TASK TO CARRY OUT:
Among the lines of the data, copy those that hold "change".

GIVEN DATA:
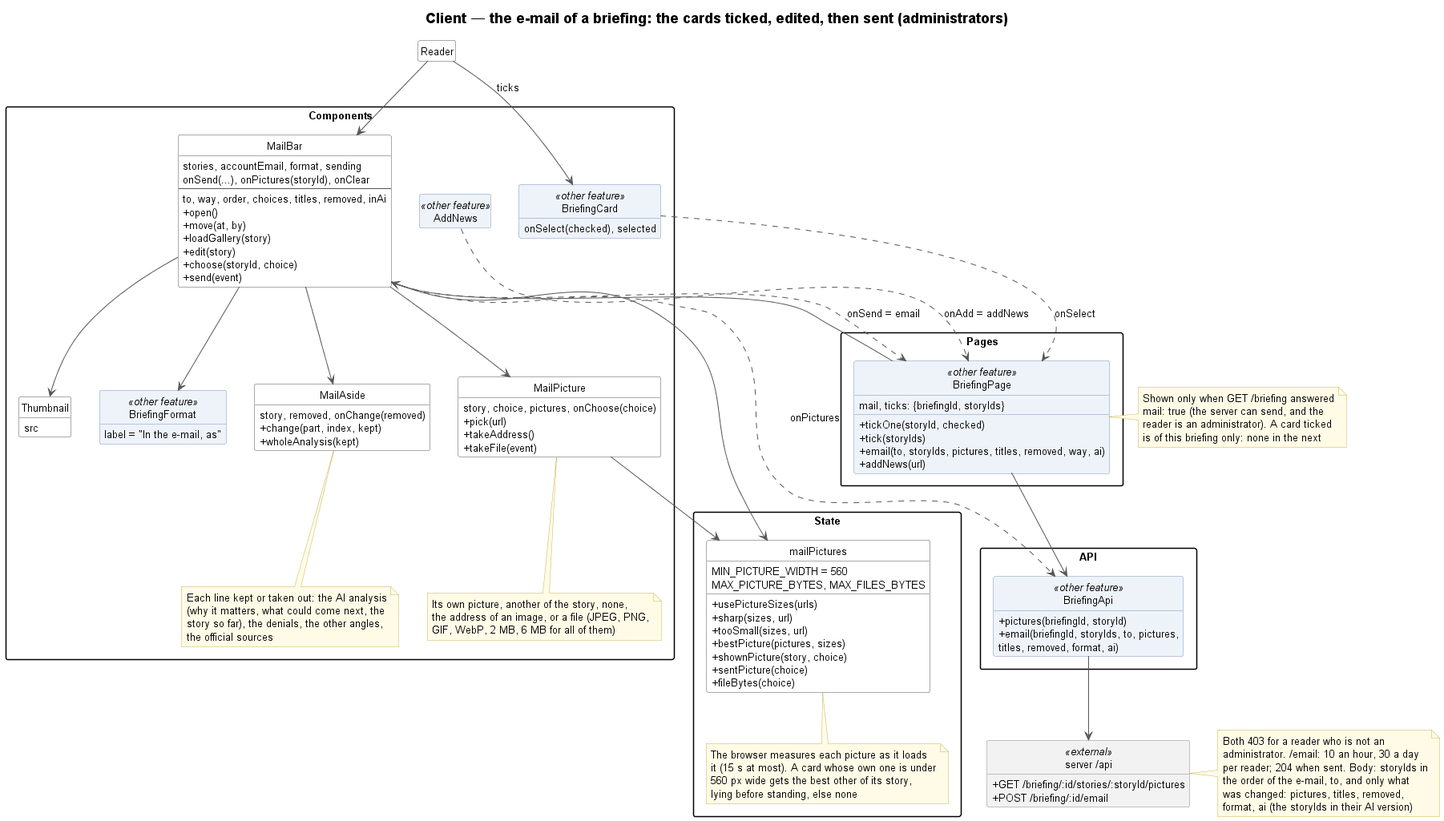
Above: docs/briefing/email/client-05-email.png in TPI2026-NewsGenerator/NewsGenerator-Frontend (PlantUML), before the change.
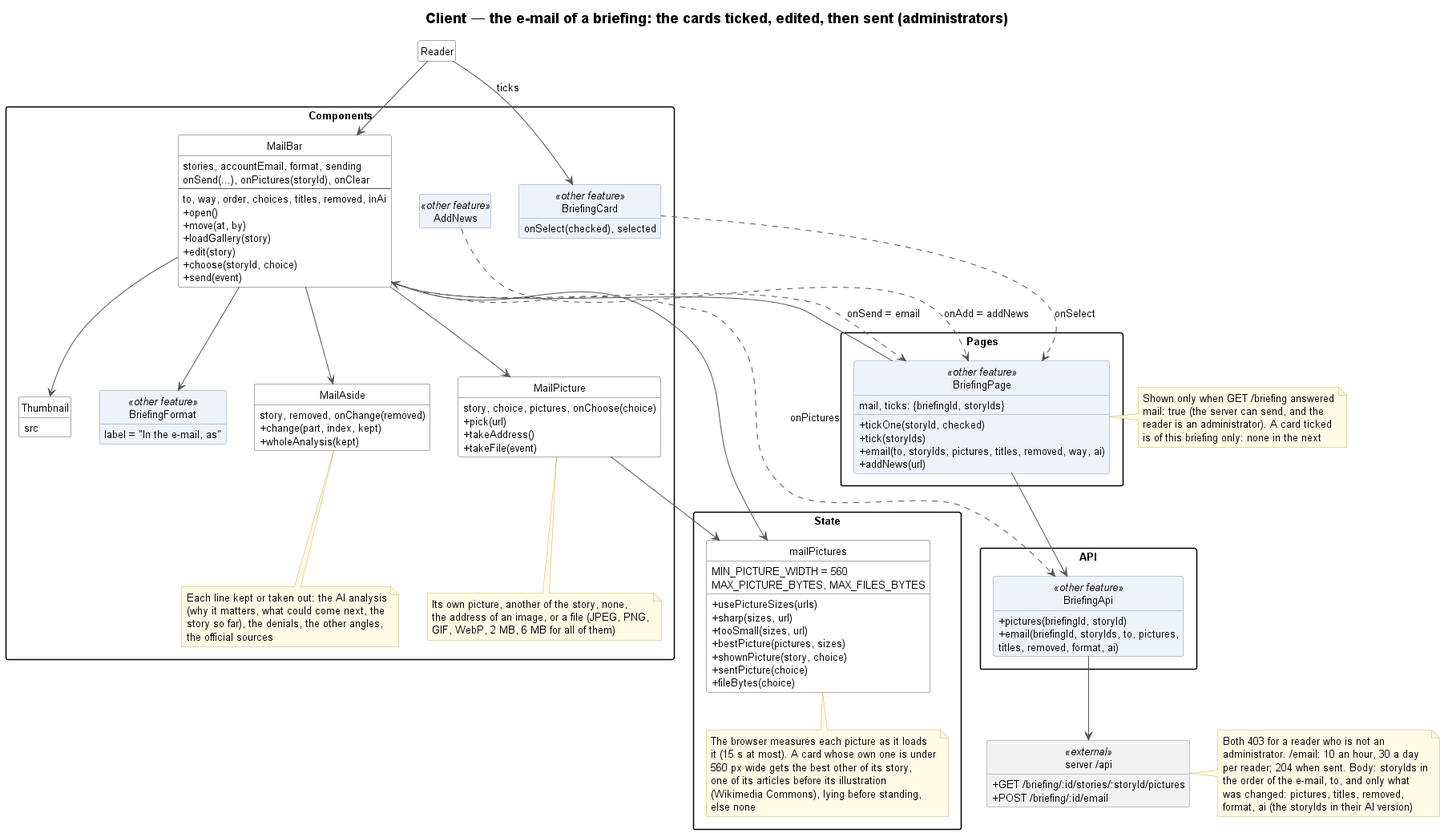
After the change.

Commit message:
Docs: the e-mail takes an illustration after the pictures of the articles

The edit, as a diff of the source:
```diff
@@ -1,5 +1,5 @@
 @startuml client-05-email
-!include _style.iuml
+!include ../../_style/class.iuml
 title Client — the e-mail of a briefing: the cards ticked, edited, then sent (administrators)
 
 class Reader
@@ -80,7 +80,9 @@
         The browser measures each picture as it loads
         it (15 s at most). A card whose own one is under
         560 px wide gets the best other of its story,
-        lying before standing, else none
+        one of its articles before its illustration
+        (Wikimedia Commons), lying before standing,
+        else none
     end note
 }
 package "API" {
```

...

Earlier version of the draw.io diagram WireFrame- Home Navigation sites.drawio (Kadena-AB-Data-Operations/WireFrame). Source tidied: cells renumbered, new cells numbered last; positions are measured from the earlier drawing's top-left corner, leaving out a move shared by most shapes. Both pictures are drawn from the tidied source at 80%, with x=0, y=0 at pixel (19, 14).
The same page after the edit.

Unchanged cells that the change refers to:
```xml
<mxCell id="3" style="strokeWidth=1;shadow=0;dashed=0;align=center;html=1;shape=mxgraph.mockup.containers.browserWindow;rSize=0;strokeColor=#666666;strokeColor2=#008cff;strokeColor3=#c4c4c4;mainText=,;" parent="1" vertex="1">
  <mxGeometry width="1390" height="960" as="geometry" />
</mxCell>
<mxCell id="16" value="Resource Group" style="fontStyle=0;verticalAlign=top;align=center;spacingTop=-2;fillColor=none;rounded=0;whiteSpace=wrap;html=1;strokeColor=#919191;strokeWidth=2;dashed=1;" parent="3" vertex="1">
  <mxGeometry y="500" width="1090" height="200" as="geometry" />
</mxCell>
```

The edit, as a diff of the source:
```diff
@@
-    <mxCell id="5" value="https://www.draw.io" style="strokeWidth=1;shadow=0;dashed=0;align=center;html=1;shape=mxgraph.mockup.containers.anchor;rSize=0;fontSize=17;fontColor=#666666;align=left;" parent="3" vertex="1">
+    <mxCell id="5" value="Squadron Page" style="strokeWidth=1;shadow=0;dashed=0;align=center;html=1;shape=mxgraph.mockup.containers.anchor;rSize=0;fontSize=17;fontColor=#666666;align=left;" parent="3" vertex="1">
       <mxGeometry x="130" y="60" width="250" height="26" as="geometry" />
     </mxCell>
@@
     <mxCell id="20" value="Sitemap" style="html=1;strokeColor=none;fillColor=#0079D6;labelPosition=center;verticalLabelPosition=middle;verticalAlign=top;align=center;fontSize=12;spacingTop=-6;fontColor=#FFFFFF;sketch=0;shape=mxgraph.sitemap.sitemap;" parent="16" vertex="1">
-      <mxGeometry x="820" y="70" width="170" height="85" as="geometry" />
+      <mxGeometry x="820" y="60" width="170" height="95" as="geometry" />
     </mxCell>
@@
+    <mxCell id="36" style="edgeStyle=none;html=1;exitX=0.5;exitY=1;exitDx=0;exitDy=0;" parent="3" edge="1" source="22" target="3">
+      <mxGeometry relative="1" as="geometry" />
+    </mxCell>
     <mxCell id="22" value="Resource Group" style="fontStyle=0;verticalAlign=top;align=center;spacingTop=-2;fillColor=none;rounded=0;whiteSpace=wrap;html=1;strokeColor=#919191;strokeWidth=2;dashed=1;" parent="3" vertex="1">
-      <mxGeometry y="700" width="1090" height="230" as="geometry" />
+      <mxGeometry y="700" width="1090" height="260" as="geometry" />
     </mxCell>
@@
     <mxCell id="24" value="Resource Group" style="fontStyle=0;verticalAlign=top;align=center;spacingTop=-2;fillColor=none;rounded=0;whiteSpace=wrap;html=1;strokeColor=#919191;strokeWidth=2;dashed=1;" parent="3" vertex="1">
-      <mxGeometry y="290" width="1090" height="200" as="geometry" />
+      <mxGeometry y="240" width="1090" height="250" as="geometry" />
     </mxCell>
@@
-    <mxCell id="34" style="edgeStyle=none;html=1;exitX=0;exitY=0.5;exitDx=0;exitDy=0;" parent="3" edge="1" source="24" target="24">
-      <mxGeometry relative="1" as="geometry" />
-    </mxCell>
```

ANSWER FOR THIS EXERCISE:
Above: docs/briefing/email/client-05-email.png in TPI2026-NewsGenerator/NewsGenerator-Frontend (PlantUML), before the change.
After the change.
Unchanged cells that the change refers to:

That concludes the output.